What is an Energy Audit?
An Energy Audit is conducted by a qualified energy professional who is able to analyse energy usage at your business. An Energy Audit can be conducted at Level 1, 2 or 3 (AS3598).
For example, a Level 2 audit comprises of:
- An analysis of the historical energy consumption – using a minimum of 24 months of data.
- A tariff analysis to ensure that the business is on the tariff which matches their energy usage.
- An on-site inspection of the business to obtain a checklist of equipment and appliances.
- A staff survey to ascertain the usage pattern of the equipment and appliances, and obtain an understanding of the work processes.

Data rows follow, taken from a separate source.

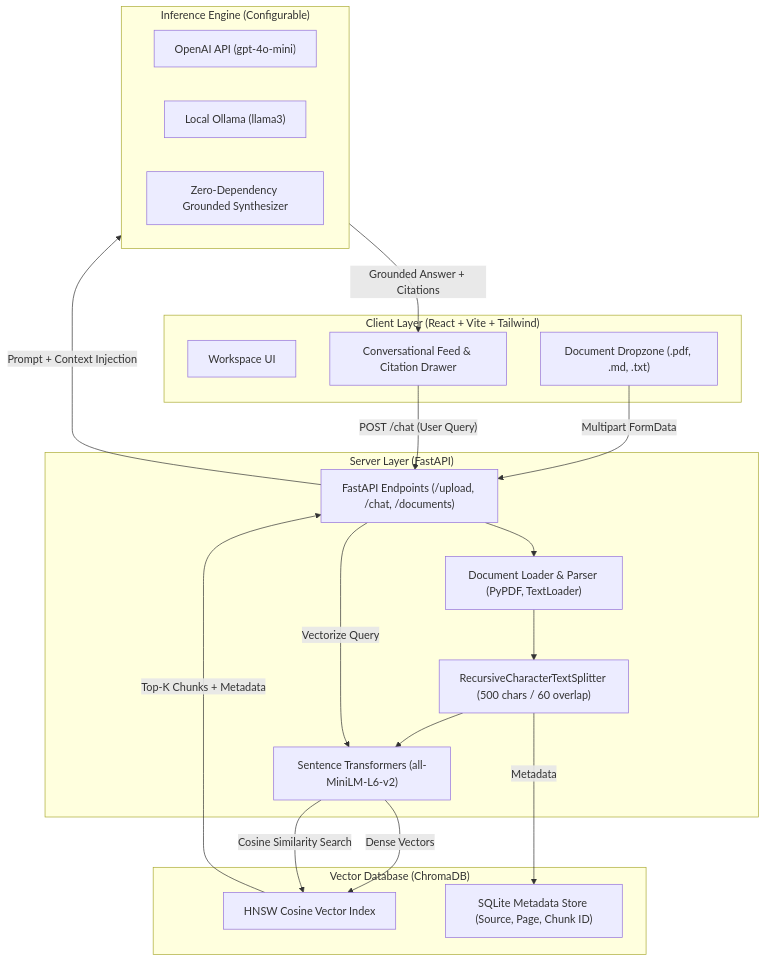
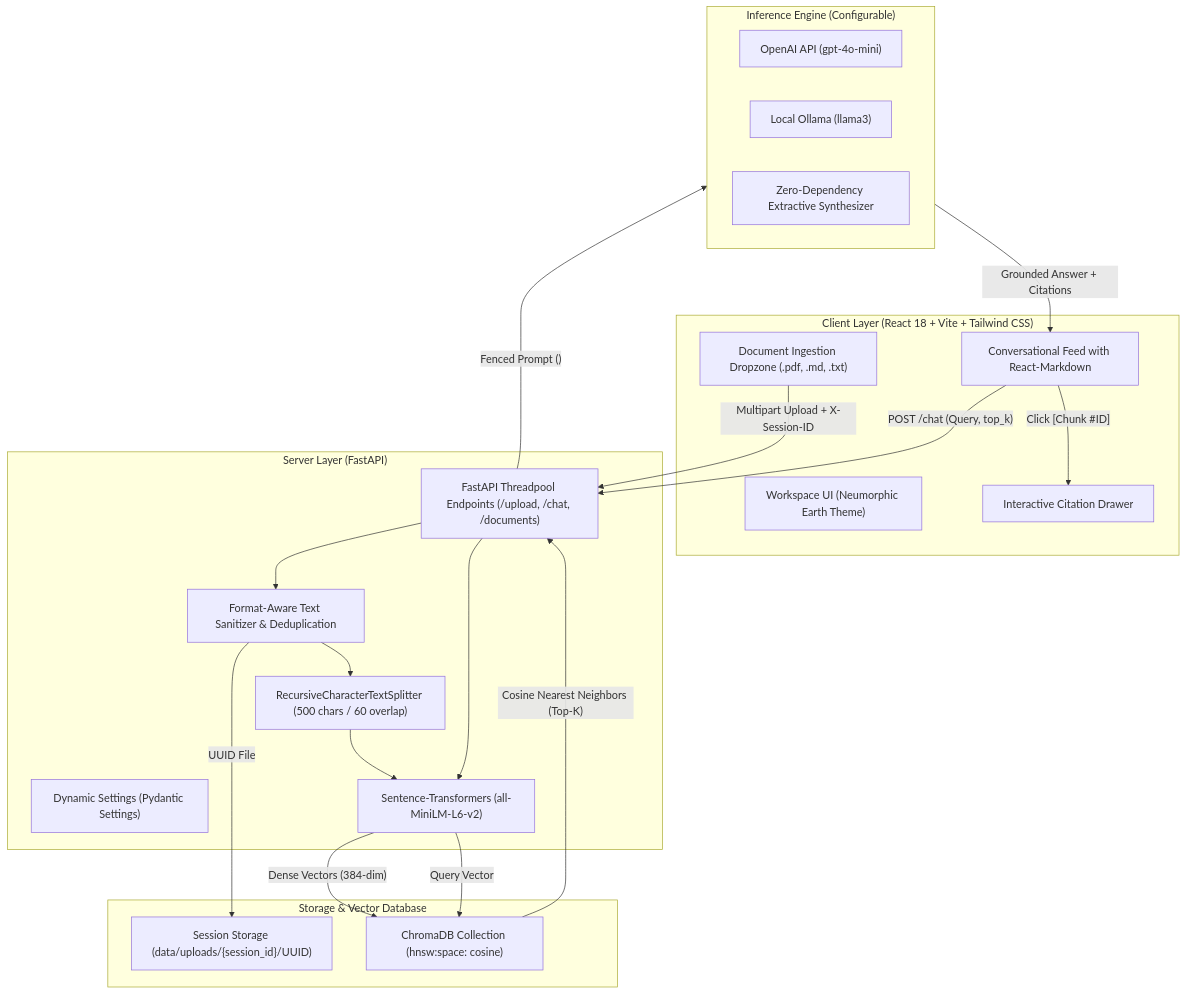
One commit to dinisha-s/ContextVault changed the diagram in README.md. Above: the diagram before and after it, drawn with Mermaid. The commit also changed other lines of this file and 3 other files, not shown here.

````diff
--- a/README.md
+++ b/README.md
@@ -30,40 +31,43 @@
 ```mermaid
 flowchart TD
-    subgraph Client ["Client Layer (React + Vite + Tailwind)"]
-        UI["Workspace UI"]
-        UploadComp["Document Dropzone (.pdf, .md, .txt)"]
-        ChatComp["Conversational Feed & Citation Drawer"]
+    subgraph Client ["Client Layer (React 18 + Vite + Tailwind CSS)"]
+        UI["Workspace UI (Neumorphic Earth Theme)"]
+        UploadComp["Document Ingestion Dropzone (.pdf, .md, .txt)"]
+        ChatComp["Conversational Feed with React-Markdown"]
+        DrawerComp["Interactive Citation Drawer"]
     end
 
     subgraph Backend ["Server Layer (FastAPI)"]
-        API["FastAPI Endpoints (/upload, /chat, /documents)"]
-        Parser["Document Loader & Parser (PyPDF, TextLoader)"]
+        API["FastAPI Threadpool Endpoints (/upload, /chat, /documents)"]
+        Config["Dynamic Settings (Pydantic Settings)"]
+        Sanitizer["Format-Aware Text Sanitizer & Deduplication"]
         Chunker["RecursiveCharacterTextSplitter (500 chars / 60 overlap)"]
-        Embedder["Sentence Transformers (all-MiniLM-L6-v2)"]
+        Embedder["Sentence-Transformers (all-MiniLM-L6-v2)"]
     end
 
-    subgraph Storage ["Vector Database (ChromaDB)"]
-        HNSW["HNSW Cosine Vector Index"]
-        MetaStore["SQLite Metadata Store (Source, Page, Chunk ID)"]
+    subgraph Storage ["Storage & Vector Database"]
+        UploadStore["Session Storage (data/uploads/{session_id}/UUID)"]
+        HNSW["ChromaDB Collection (hnsw:space: cosine)"]
     end
 
     subgraph LLM ["Inference Engine (Configurable)"]
         OpenAI["OpenAI API (gpt-4o-mini)"]
         Ollama["Local Ollama (llama3)"]
-        Fallback["Zero-Dependency Grounded Synthesizer"]
+        Fallback["Zero-Dependency Extractive Synthesizer"]
     end
 
-    UploadComp -->|"Multipart FormData"| API
-    API --> Parser
-    Parser --> Chunker
+    UploadComp -->|"Multipart Upload + X-Session-ID"| API
+    API --> Sanitizer
+    Sanitizer --> Chunker
     Chunker --> Embedder
-    Embedder -->|"Dense Vectors"| HNSW
-    Chunker -->|"Metadata"| MetaStore
+    Embedder -->|"Dense Vectors (384-dim)"| HNSW
+    Sanitizer -->|"UUID File"| UploadStore
 
-    ChatComp -->|"POST /chat (User Query)"| API
-    API -->|"Vectorize Query"| Embedder
-    Embedder -->|"Cosine Similarity Search"| HNSW
-    HNSW -->|"Top-K Chunks + Metadata"| API
-    API -->|"Prompt + Context Injection"| LLM
+    ChatComp -->|"POST /chat (Query, top_k)"| API
+    API --> Embedder
+    Embedder -->|"Query Vector"| HNSW
+    HNSW -->|"Cosine Nearest Neighbors (Top-K)"| API
+    API -->|"Fenced Prompt (<context>)"| LLM
     LLM -->|"Grounded Answer + Citations"| ChatComp
+    ChatComp -->|"Click [Chunk #ID]"| DrawerComp
 ```
````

- An audit report with recommendations on actions which can be taken to reduce energy use, and/or change their tariff.
For a medium-sized business, such as Goodwill Engineering, with a number of heavy duty equipment and mixed activities, a Level 2 audit is the most appropriate. For small businesses, a Level 1 walkthrough audit may be sufficient.
Why do businesses need an Energy Audit?
No two businesses are the same. The energy issues at one engineering firm would be different to the next. An energy audit is the FIRST STEP toward carbon reduction, through better energy efficiency. It serves to identify the major areas of energy use at your business, so that actions can be targeted. This way, your business gets the most "bang for buck" for any investment made to improve energy efficiency,
An energy consultant will give you independent advice, whereas a lighting consultant will try and sell you energy efficient lighting, and a compressor company will tell you to upgrade your equipment. An independent energy audit will give you a full picture of your business' energy use, allowing you to make the most cost-effective decisions.
How to take actions after an Energy Audit?
An important component of an Audit report is the list of actions you can take to reduce energy use. The list should comprise of behavioural and practice changes, as well as technology changes.
Read the report thoroughly, and discuss with your management and staff about prioritizing actions. Set yourselves short-term and long-term targets, and start tracking your energy use.
Make sure everyone is on board your Energy Efficiency/Carbon Reduction program. You need to communicate with your staff and explain what you are trying to achieve. Raise their awareness and tell them what they can do to help – this can be incorporated into staff induction and training.
You can also engage the Energy Consultant to help you take actions. They can assist with action prioritization and staff training, as well as sourcing reputable suppliers of goods and services.
How to choose a good Energy Consultant?
A good Energy Consultant is "worth their weight in gold", but they're hard to find. They should have tertiary and professional training, and have an in-depth knowledge of energy issues, tariff structures and energy efficient technologies. They should be able to provide an Audit report that is easily understood, complete with a comprehensive list of recommendations. Ideally, the list should be sorted following a cost-benefit analysis.
Choose an independent consultant, that is, one who is not part of a company trying to sell you their products. The best way to find a reputable Energy Consultant is through referral from a business associate, or through your industry association. If they did not come recommended, you can ask to see one of their past Energy Audit reports to check their quality of work, or ask for a reference from a recent client.